WORK TO COMPLETE: Work through the data below and give the number of lines holding "site", nothing more.

○ ○ ○ ○ ○

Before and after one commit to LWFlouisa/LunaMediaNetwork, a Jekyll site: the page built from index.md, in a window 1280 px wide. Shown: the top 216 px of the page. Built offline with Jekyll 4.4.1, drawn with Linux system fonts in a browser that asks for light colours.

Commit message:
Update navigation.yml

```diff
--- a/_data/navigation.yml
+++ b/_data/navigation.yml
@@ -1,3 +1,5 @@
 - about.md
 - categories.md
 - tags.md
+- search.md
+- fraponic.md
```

○ ○ ○ ○ ○

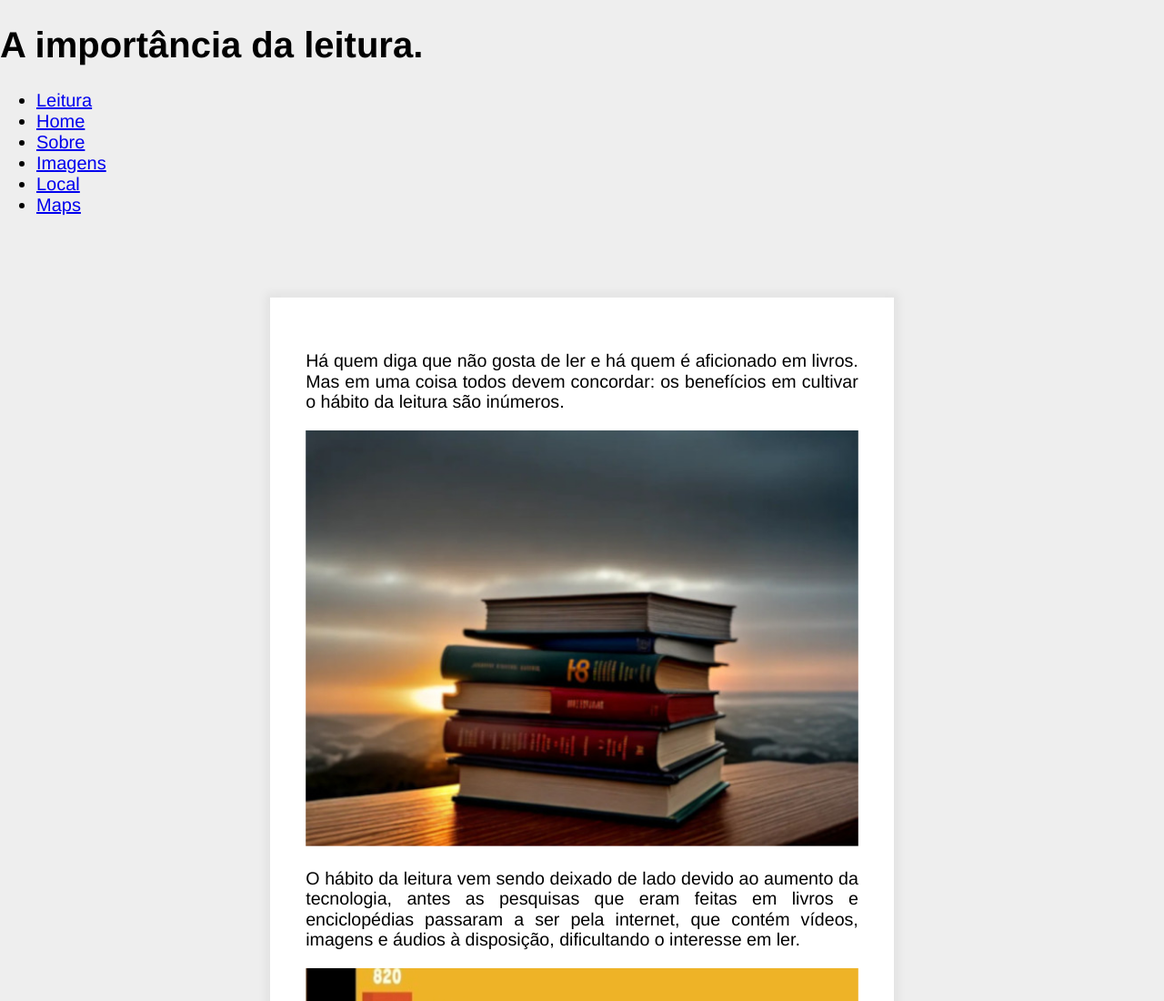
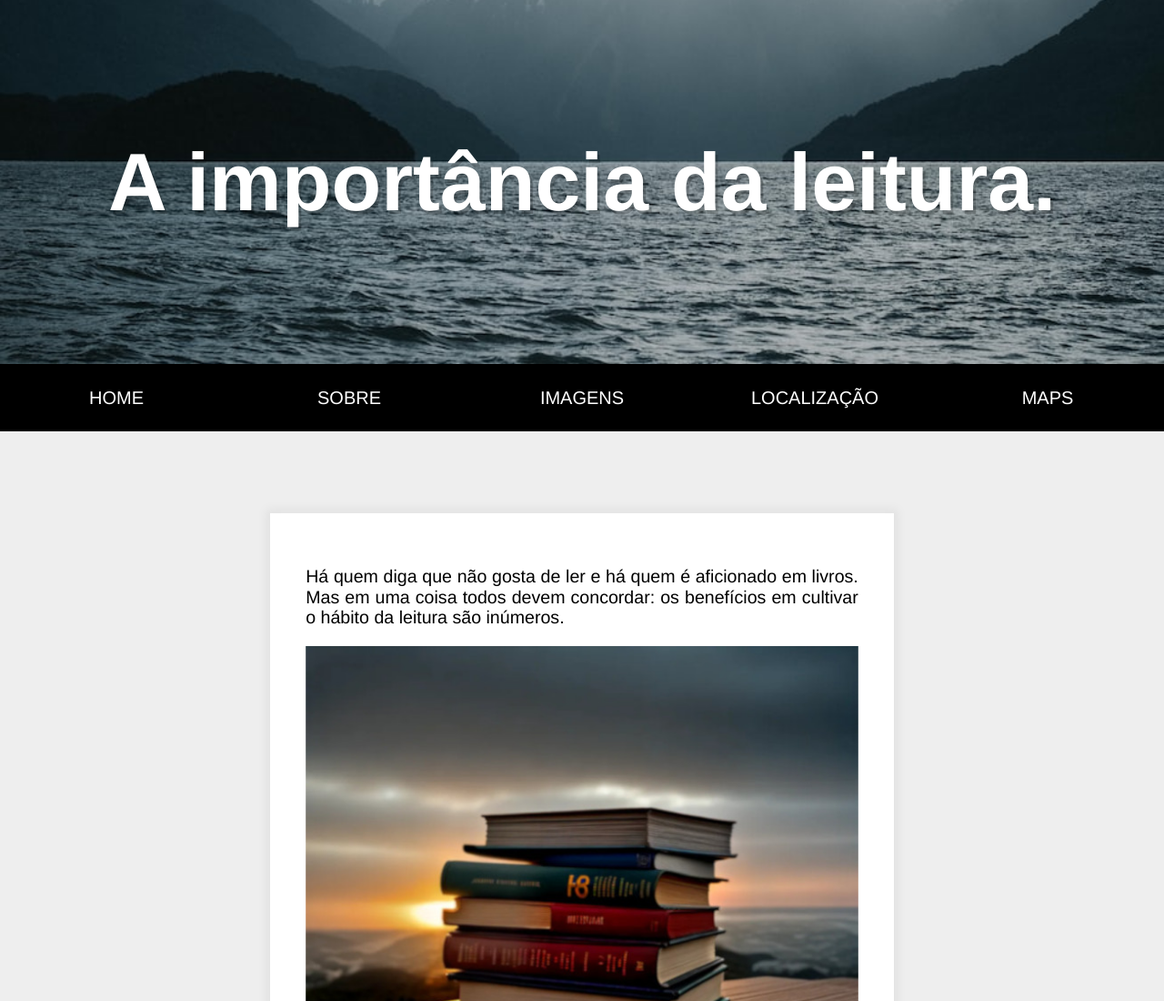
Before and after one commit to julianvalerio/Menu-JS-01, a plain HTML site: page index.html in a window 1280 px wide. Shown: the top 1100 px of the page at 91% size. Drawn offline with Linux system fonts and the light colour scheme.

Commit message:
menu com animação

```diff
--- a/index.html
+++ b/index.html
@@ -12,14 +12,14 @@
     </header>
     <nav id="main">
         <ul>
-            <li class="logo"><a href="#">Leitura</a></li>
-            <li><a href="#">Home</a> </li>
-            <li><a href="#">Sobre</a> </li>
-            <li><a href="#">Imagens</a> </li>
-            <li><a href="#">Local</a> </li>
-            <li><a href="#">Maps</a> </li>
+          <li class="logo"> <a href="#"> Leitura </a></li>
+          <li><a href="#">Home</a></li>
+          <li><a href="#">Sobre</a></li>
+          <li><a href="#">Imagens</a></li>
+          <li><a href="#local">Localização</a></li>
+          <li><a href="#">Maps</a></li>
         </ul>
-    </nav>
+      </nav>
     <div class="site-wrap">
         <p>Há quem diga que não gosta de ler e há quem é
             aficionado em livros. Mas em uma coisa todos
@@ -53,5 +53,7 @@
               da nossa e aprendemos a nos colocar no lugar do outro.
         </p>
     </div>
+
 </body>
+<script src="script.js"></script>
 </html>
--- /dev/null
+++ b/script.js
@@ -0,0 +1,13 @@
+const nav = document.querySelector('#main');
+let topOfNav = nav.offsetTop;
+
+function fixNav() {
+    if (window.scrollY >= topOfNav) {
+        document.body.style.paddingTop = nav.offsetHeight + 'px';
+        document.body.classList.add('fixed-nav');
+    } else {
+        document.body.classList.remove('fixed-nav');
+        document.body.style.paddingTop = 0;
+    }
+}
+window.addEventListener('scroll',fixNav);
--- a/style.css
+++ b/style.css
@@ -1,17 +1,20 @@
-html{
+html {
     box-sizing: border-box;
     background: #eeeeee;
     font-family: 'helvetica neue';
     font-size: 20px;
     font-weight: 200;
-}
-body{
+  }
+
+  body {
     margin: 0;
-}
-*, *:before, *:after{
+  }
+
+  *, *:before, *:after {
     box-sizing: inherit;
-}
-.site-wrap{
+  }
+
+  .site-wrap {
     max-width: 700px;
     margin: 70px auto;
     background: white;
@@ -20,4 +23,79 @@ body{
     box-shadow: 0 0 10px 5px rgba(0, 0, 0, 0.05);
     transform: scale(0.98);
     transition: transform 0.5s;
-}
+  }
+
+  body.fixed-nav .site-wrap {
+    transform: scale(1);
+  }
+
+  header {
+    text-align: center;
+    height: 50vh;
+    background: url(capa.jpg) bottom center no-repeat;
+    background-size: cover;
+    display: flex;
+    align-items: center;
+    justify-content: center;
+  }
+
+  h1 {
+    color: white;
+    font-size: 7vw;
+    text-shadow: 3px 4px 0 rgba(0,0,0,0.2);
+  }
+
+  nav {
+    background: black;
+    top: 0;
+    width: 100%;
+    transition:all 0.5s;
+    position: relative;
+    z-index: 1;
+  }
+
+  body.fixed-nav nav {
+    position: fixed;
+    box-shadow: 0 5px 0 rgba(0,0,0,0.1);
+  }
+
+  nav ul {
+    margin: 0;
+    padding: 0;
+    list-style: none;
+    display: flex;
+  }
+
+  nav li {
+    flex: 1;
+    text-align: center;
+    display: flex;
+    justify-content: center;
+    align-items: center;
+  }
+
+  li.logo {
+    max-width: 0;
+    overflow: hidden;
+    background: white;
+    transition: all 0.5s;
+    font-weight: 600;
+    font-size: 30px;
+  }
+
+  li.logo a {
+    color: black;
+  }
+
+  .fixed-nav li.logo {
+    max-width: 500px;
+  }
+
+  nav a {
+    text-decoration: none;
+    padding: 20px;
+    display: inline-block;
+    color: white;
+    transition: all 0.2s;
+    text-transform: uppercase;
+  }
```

○ ○ ○ ○ ○

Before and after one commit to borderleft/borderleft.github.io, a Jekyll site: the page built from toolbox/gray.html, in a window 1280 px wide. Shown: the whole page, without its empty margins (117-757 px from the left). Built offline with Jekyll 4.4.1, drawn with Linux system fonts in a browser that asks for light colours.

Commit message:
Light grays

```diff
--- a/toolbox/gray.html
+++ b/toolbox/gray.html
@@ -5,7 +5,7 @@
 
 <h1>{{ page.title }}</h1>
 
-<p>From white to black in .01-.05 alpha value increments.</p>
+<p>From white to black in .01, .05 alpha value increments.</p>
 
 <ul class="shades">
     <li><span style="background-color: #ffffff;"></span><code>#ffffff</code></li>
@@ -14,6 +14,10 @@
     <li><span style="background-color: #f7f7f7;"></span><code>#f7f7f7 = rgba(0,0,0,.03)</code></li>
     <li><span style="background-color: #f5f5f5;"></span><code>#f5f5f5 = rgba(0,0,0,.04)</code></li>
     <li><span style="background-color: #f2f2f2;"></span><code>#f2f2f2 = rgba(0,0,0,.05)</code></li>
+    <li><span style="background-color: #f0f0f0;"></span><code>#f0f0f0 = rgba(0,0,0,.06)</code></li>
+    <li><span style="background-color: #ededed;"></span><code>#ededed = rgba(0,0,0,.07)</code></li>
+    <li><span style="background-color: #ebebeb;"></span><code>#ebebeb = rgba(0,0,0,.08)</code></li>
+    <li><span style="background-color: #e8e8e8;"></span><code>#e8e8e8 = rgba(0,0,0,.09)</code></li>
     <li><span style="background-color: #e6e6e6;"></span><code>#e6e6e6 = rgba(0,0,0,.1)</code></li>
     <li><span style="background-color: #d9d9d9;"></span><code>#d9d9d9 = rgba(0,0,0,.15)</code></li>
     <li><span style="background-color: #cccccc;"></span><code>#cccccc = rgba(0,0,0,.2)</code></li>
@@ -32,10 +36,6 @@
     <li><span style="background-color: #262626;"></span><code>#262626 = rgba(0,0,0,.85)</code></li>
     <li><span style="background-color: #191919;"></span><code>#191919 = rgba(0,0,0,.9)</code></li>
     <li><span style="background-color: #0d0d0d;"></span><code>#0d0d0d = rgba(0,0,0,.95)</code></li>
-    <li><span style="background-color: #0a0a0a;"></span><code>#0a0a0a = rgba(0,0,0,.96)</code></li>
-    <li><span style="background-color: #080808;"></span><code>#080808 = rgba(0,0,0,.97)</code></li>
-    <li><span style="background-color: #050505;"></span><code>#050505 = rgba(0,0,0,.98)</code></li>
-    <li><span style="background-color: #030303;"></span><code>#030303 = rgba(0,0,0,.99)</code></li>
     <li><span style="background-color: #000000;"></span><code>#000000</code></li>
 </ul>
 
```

○ ○ ○ ○ ○

SOLUTION FOR THIS PROBLEM: 7